=== EXERCISE PROMPT ===
Copy down every line of the data that follows exactly. Omit the pictures.
____________
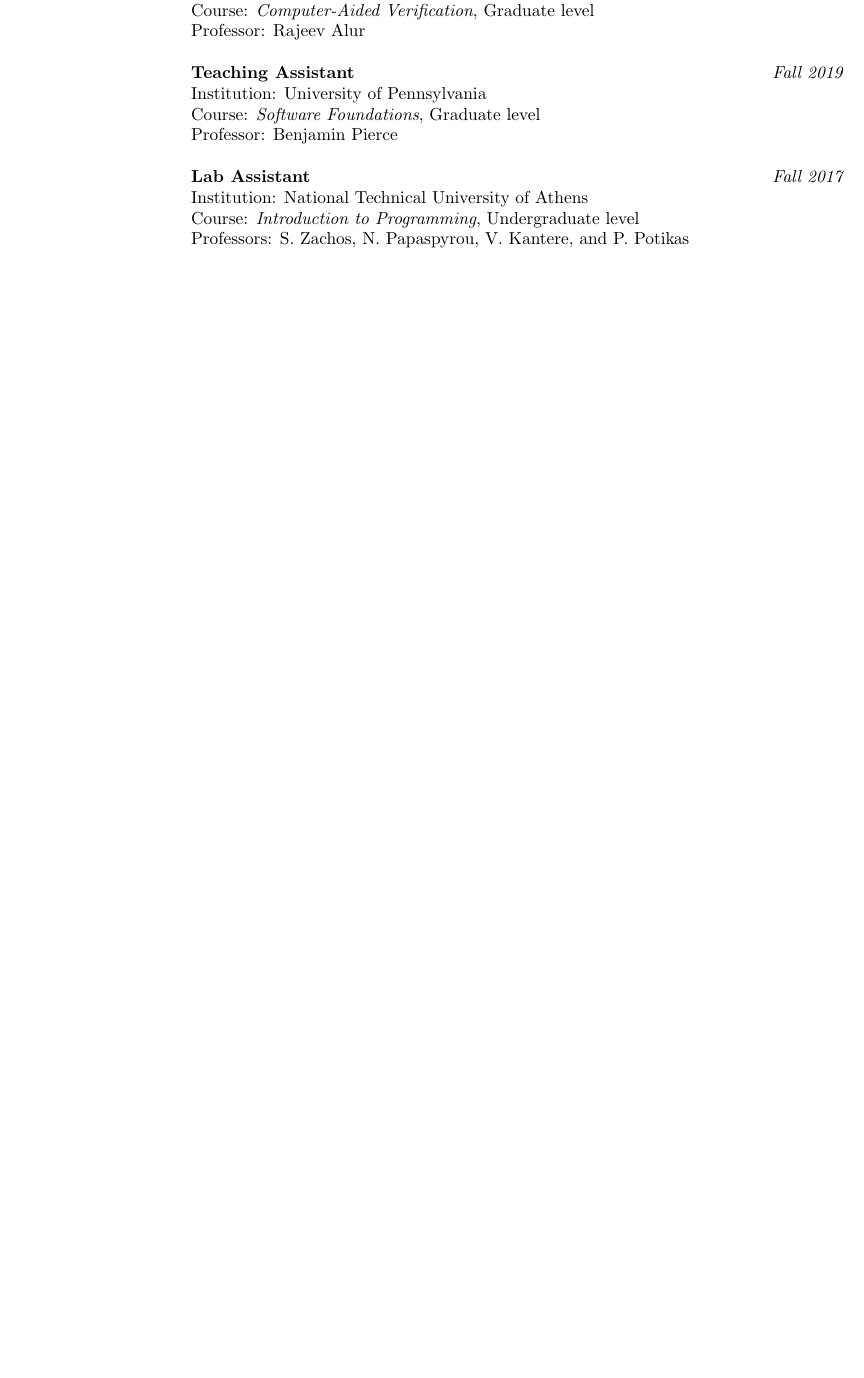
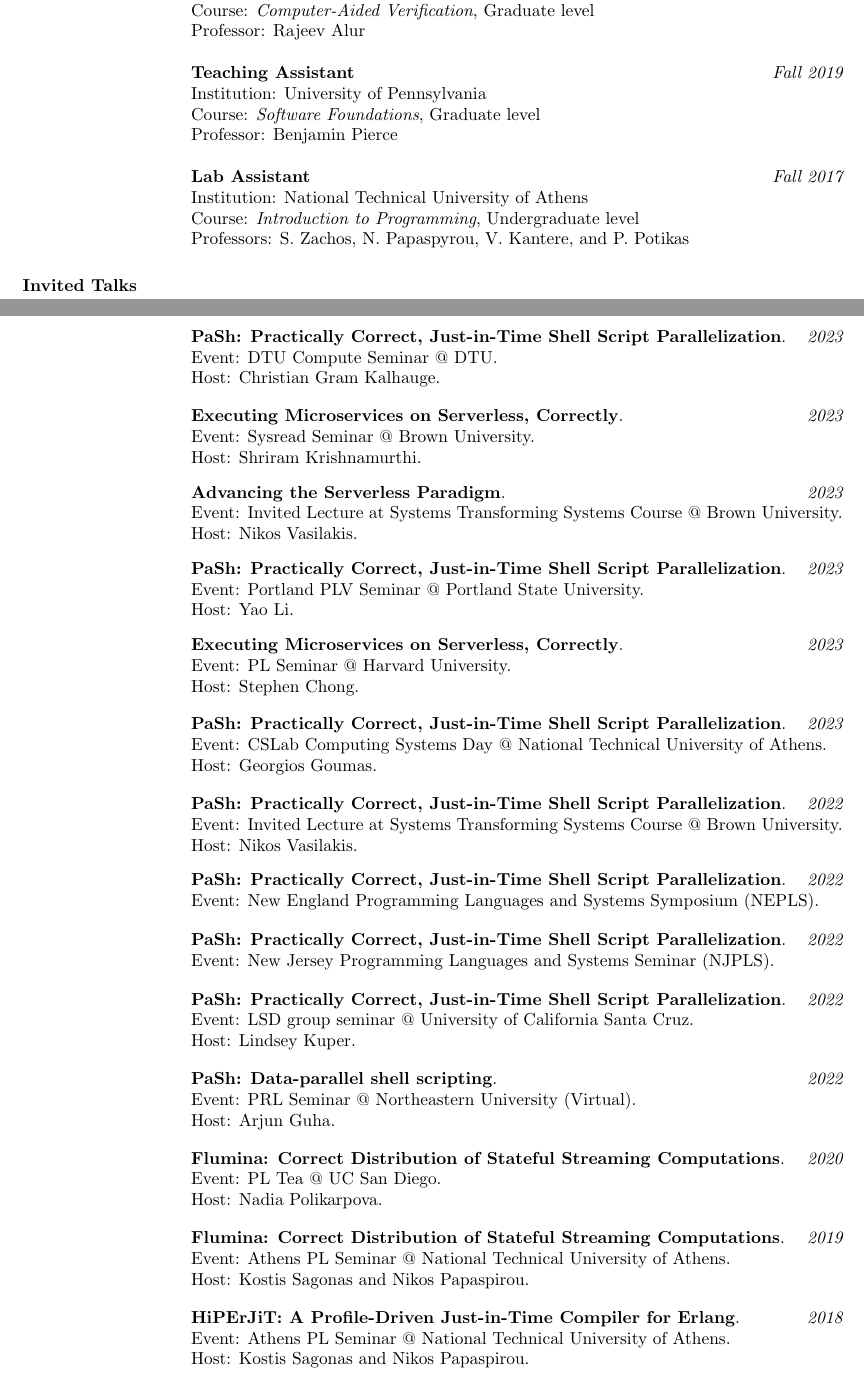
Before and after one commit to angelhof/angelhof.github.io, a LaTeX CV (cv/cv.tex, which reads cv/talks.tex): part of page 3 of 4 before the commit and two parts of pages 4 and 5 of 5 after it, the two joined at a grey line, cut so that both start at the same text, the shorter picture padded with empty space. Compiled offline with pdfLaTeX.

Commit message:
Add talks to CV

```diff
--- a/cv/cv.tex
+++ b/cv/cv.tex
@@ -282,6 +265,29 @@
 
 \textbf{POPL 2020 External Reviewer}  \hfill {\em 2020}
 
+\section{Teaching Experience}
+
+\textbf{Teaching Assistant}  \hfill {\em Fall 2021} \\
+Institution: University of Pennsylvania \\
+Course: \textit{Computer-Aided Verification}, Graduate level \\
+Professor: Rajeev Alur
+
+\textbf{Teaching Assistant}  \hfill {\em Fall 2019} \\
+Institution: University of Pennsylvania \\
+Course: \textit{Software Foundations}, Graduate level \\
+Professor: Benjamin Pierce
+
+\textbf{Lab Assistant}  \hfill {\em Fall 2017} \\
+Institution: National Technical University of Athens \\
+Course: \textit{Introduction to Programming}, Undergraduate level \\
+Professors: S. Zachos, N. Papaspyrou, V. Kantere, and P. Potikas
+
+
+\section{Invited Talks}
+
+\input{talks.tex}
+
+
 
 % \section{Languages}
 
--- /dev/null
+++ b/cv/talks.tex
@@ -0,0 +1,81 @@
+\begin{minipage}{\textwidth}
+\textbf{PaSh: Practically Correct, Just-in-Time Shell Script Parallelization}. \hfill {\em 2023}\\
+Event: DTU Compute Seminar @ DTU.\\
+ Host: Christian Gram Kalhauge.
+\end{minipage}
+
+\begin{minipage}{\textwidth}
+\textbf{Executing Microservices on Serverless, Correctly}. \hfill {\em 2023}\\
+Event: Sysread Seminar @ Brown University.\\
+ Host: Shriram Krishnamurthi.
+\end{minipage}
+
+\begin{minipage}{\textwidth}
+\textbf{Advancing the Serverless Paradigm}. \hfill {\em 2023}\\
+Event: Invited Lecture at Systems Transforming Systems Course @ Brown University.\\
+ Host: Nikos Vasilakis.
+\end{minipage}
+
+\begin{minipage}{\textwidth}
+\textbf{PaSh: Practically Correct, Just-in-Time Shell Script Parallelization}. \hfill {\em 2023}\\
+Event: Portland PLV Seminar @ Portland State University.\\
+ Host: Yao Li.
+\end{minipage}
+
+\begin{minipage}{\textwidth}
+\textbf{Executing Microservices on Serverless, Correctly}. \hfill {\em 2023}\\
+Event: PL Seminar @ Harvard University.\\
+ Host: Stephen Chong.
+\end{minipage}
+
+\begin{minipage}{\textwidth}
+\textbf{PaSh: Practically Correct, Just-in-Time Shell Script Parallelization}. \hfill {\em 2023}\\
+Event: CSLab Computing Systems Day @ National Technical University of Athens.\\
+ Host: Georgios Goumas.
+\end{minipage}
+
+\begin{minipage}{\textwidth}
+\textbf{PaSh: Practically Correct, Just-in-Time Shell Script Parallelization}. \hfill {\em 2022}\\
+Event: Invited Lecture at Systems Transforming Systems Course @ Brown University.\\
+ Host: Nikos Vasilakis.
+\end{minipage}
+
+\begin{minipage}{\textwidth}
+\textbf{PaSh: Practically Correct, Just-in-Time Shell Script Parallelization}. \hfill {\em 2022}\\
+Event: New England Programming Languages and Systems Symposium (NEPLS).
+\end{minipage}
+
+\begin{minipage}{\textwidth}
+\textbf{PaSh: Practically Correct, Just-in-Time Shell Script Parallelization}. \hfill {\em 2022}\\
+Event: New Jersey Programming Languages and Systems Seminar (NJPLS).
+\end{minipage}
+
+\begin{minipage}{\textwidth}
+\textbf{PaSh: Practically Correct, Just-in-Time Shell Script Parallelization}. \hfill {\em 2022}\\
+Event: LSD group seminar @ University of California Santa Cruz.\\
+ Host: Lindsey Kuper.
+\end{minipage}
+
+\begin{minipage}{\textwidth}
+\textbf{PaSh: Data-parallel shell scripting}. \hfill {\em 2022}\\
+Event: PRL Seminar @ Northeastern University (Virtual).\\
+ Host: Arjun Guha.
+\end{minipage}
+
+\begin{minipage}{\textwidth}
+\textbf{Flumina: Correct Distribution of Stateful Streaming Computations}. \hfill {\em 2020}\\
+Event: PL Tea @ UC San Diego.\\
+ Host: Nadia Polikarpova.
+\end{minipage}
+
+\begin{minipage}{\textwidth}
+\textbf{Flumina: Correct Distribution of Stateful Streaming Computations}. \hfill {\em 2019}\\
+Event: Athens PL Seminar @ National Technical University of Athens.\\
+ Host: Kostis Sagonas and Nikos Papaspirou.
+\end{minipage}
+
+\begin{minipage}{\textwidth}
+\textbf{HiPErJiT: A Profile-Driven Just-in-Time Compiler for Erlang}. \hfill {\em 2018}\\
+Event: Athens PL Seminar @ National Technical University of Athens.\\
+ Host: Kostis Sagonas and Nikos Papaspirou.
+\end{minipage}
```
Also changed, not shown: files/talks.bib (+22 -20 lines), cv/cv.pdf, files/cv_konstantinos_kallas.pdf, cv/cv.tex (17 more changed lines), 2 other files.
____________
=== RESPONSE AREA ===
Before and after one commit to angelhof/angelhof.github.io, a LaTeX CV (cv/cv.tex, which reads cv/talks.tex): part of page 3 of 4 before the commit and two parts of pages 4 and 5 of 5 after it, the two joined at a grey line, cut so that both start at the same text, the shorter picture padded with empty space. Compiled offline with pdfLaTeX.

Commit message:
Add talks to CV

```diff
--- a/cv/cv.tex
+++ b/cv/cv.tex
@@ -282,6 +265,29 @@
 
 \textbf{POPL 2020 External Reviewer}  \hfill {\em 2020}
 
+\section{Teaching Experience}
+
+\textbf{Teaching Assistant}  \hfill {\em Fall 2021} \\
+Institution: University of Pennsylvania \\
+Course: \textit{Computer-Aided Verification}, Graduate level \\
+Professor: Rajeev Alur
+
+\textbf{Teaching Assistant}  \hfill {\em Fall 2019} \\
+Institution: University of Pennsylvania \\
+Course: \textit{Software Foundations}, Graduate level \\
+Professor: Benjamin Pierce
+
+\textbf{Lab Assistant}  \hfill {\em Fall 2017} \\
+Institution: National Technical University of Athens \\
+Course: \textit{Introduction to Programming}, Undergraduate level \\
+Professors: S. Zachos, N. Papaspyrou, V. Kantere, and P. Potikas
+
+
+\section{Invited Talks}
+
+\input{talks.tex}
+
+
 
 % \section{Languages}
 
--- /dev/null
+++ b/cv/talks.tex
@@ -0,0 +1,81 @@
+\begin{minipage}{\textwidth}
+\textbf{PaSh: Practically Correct, Just-in-Time Shell Script Parallelization}. \hfill {\em 2023}\\
+Event: DTU Compute Seminar @ DTU.\\
+ Host: Christian Gram Kalhauge.
+\end{minipage}
+
+\begin{minipage}{\textwidth}
+\textbf{Executing Microservices on Serverless, Correctly}. \hfill {\em 2023}\\
+Event: Sysread Seminar @ Brown University.\\
+ Host: Shriram Krishnamurthi.
+\end{minipage}
+
+\begin{minipage}{\textwidth}
+\textbf{Advancing the Serverless Paradigm}. \hfill {\em 2023}\\
+Event: Invited Lecture at Systems Transforming Systems Course @ Brown University.\\
+ Host: Nikos Vasilakis.
+\end{minipage}
+
+\begin{minipage}{\textwidth}
+\textbf{PaSh: Practically Correct, Just-in-Time Shell Script Parallelization}. \hfill {\em 2023}\\
+Event: Portland PLV Seminar @ Portland State University.\\
+ Host: Yao Li.
+\end{minipage}
+
+\begin{minipage}{\textwidth}
+\textbf{Executing Microservices on Serverless, Correctly}. \hfill {\em 2023}\\
+Event: PL Seminar @ Harvard University.\\
+ Host: Stephen Chong.
+\end{minipage}
+
+\begin{minipage}{\textwidth}
+\textbf{PaSh: Practically Correct, Just-in-Time Shell Script Parallelization}. \hfill {\em 2023}\\
+Event: CSLab Computing Systems Day @ National Technical University of Athens.\\
+ Host: Georgios Goumas.
+\end{minipage}
+
+\begin{minipage}{\textwidth}
+\textbf{PaSh: Practically Correct, Just-in-Time Shell Script Parallelization}. \hfill {\em 2022}\\
+Event: Invited Lecture at Systems Transforming Systems Course @ Brown University.\\
+ Host: Nikos Vasilakis.
+\end{minipage}
+
+\begin{minipage}{\textwidth}
+\textbf{PaSh: Practically Correct, Just-in-Time Shell Script Parallelization}. \hfill {\em 2022}\\
+Event: New England Programming Languages and Systems Symposium (NEPLS).
+\end{minipage}
+
+\begin{minipage}{\textwidth}
+\textbf{PaSh: Practically Correct, Just-in-Time Shell Script Parallelization}. \hfill {\em 2022}\\
+Event: New Jersey Programming Languages and Systems Seminar (NJPLS).
+\end{minipage}
+
+\begin{minipage}{\textwidth}
+\textbf{PaSh: Practically Correct, Just-in-Time Shell Script Parallelization}. \hfill {\em 2022}\\
+Event: LSD group seminar @ University of California Santa Cruz.\\
+ Host: Lindsey Kuper.
+\end{minipage}
+
+\begin{minipage}{\textwidth}
+\textbf{PaSh: Data-parallel shell scripting}. \hfill {\em 2022}\\
+Event: PRL Seminar @ Northeastern University (Virtual).\\
+ Host: Arjun Guha.
+\end{minipage}
+
+\begin{minipage}{\textwidth}
+\textbf{Flumina: Correct Distribution of Stateful Streaming Computations}. \hfill {\em 2020}\\
+Event: PL Tea @ UC San Diego.\\
+ Host: Nadia Polikarpova.
+\end{minipage}
+
+\begin{minipage}{\textwidth}
+\textbf{Flumina: Correct Distribution of Stateful Streaming Computations}. \hfill {\em 2019}\\
+Event: Athens PL Seminar @ National Technical University of Athens.\\
+ Host: Kostis Sagonas and Nikos Papaspirou.
+\end{minipage}
+
+\begin{minipage}{\textwidth}
+\textbf{HiPErJiT: A Profile-Driven Just-in-Time Compiler for Erlang}. \hfill {\em 2018}\\
+Event: Athens PL Seminar @ National Technical University of Athens.\\
+ Host: Kostis Sagonas and Nikos Papaspirou.
+\end{minipage}
```
Also changed, not shown: files/talks.bib (+22 -20 lines), cv/cv.pdf, files/cv_konstantinos_kallas.pdf, cv/cv.tex (17 more changed lines), 2 other files.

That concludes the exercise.